Nov. 28 (Bloomberg) -- Roger Federer is the oldest man in the top 20 of the tennis rankings, yet he continues to set records.
The 30-year-old Swiss beat France’s Jo-Wilfried Tsonga 6-3, 6-7 (6-8), 6-3 for a record sixth title at the season-ending ATP World Tour Finals at London’s O2 arena yesterday.
It was Federer’s 70th tournament victory in 100 career finals. He’s the oldest man to win the year-end title since Ilie Nastase in 1975 and, although he turned pro in 1998, he says he’s not done yet.
“It feels very special,” Federer said in a news conference after he won the match with a forehand volley. “This definitely is an amazing finish again to the season. I’ve never finished so strong. I thought I played well.”
Tsonga, 26, agreed.
“He’s the best player indoors for the moment, he’s maybe the best player ever, because he’s really quick,” Tsonga said. “He’s playing well. That’s it.”
The Frenchman produced 37 winners, seven more than Federer. The Swiss made 26 unforced errors, 15 fewer than his opponent.
Federer’s younger rivals in the top four failed to make it to the weekend in London. Top-ranked Novak Djokovic of Serbia, world No. 2 Rafael Nadal of Spain and third-ranked Andy Murray of Britain all left in the group stages of the tournament for the top eight singles players in the world.
Djokovic, 24, told reporters he was mentally and physically tired at the end of a long season during which he won three majors and took the No. 1 spot. Nadal, 25, said he had lost some of his “passion” for the sport following a tough season during which he won one major, the French Open. Murray, 24, withdrew after his opening round with a groin strain.
Federer said he’d benefited from a six-week break after the U.S. Open in September to overcome some “doubts” in his mind after three close defeats.
The Swiss lost in the final of the French Open to Nadal, squandered a two-set lead in the quarterfinals of Wimbledon against Tsonga and failed to beat Djokovic in the semifinals of the U.S. Open despite having two match points.

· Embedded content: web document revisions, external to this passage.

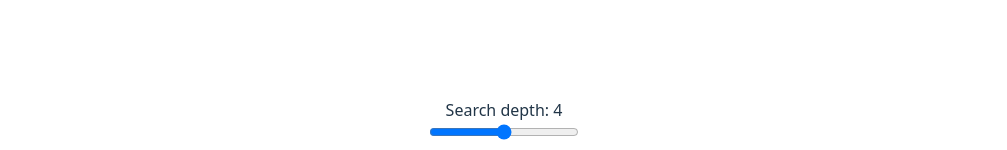
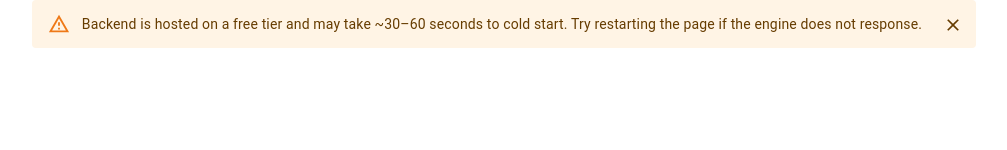
Before and after one commit to NgoHoangNhatMinh/awesome-possum-bot-frontend, a React (Vite) app: page / in a window 1280 px wide. Shown: the top 150 px of the page, without its empty margins (136-1143 px from the left). Built offline with nearby package versions, Linux system fonts and the light colour scheme; no server answers.

Commit message:
Added warning for backend cold start.

```diff
--- a/package.json
+++ b/package.json
@@ -10,6 +10,9 @@
     "preview": "vite preview"
   },
   "dependencies": {
+    "@emotion/react": "^11.14.0",
+    "@emotion/styled": "^11.14.1",
+    "@mui/material": "^7.3.6",
     "axios": "^1.9.0",
     "chess.js": "^1.3.1",
     "react": "^19.1.0",
--- a/src/App.tsx
+++ b/src/App.tsx
@@ -3,9 +3,11 @@ import "./App.css";
 import { Chessboard } from "react-chessboard";
 import { Chess } from "chess.js";
 import axios from "axios";
+import Alert from "@mui/material/Alert";
 
 function App() {
   const BACKEND_URL = import.meta.env.VITE_BACKEND_URL;
+  const [warning, setWarning] = useState(true);
   const [previousState, setPreviousState] = useState(new Chess());
   const [game, setGame] = useState(new Chess());
   const [isWaitingForMove, setIsWaitingForMove] = useState(false);
@@ -72,6 +74,17 @@ function App() {
 
   return (
     <>
+      {warning && (
+        <Alert
+          severity="warning"
+          onClose={() => {
+            setWarning(() => false);
+          }}
+        >
+          Backend is hosted on a free tier and may take ~30–60 seconds to cold
+          start. Try restarting the page if the engine does not response.
+        </Alert>
+      )}
       <div className="container">
         <label htmlFor="">
           Search depth: {depth}
```
Also changed, not shown: 1 other file (tests, documents, lock files or other folders).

“Jo played better than me at Wimbledon,” Federer said. “Maybe not much, but enough just to come through. Same as Rafa at the French Open in the finals, Novak in the semis of the U.S. Open. It’s fine to respect that. But I feel when it happens maybe that often, I do have to question myself that maybe I did something wrong. I’m mentally good right now.”
The fourth-ranked Federer will move back to No. 3 in the rankings today. His win over Tsonga extends his win streak since the U.S. Open to 17 matches and includes tournament titles in Basel, Switzerland, Paris and now London.
Federer still has a shot at winning one of the four majors, according to former Wimbledon champion Boris Becker.
Unlike the ATP Tour Finals, the four Grand Slam events are played outdoors and in a best-of-five format, instead of best-of-three. Federer’s victory over Tsonga yesterday follows a season during which he failed to win a major title for the first time since 2002. He won the last of a men’s record-extending 16th Grand Slam singles title at the 2010 Australian Open.
“If the circumstances are right and he gets a bit of luck on his side, he can do it,” Becker said in an interview in London shortly before the ATP Finals.
“Yes, times are tougher, he’s no longer 25,” said the German. “You have more young players coming up and challenging his position. But he’s so talented and he’s got so much quality, that I think as long as he wants to play and he’s motivated and inspired, as long as he picks up a racket, he’s got a chance to win a Grand Slam.”
Federer said a major title “might be around the corner.”
“Sure, to win Grand Slams would be nice,” he said. “I’ve missed out on a few occasions now this year, and maybe also some last year.”
His offensive playing style may have helped him prolong his career, he said.
“My body, even if it’s injured, it can still play really well, whereas maybe other players, if they are injured, it doesn’t work anymore,” Federer told reporters after he handed Nadal his worst defeat in 26 meetings in their group match.
“But that’s because I play offensively, and I think that’s an advantage, too. Many matches in my career I’ve played hurt, as well, but was able to somehow find a way to at least compete or sometimes even to win.”
To contact the reporter on this story: Danielle Rossingh at the O2 arena in London at 3628 or email@example.com
To contact the editor responsible for this story: Christopher Elser at firstname.lastname@example.org